## [TASK DIRECTIONS]
Copy out every line holding the string "User" from the records below.

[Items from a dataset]
- Opening Delimiter -

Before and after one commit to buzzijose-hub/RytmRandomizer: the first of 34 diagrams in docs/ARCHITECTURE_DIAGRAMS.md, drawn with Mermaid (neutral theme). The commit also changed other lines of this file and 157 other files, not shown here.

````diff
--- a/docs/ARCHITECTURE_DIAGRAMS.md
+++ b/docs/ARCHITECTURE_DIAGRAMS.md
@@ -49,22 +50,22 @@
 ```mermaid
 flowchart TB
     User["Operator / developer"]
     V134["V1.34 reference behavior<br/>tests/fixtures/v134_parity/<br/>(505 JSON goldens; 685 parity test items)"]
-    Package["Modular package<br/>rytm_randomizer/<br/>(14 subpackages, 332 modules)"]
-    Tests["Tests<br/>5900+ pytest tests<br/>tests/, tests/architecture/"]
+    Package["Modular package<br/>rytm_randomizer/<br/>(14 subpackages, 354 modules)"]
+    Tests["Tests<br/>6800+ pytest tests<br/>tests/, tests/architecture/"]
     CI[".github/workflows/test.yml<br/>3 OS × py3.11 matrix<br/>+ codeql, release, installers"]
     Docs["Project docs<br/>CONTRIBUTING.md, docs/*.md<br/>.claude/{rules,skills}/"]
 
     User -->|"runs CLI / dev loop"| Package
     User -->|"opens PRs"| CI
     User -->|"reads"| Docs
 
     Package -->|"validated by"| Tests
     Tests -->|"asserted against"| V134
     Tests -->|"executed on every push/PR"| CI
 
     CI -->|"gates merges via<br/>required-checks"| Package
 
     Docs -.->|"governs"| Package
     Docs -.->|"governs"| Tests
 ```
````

- Closing Delimiter -

## [TASK SOLUTION]
     User["Operator / developer"]
     User -->|"runs CLI / dev loop"| Package
     User -->|"opens PRs"| CI
     User -->|"reads"| Docs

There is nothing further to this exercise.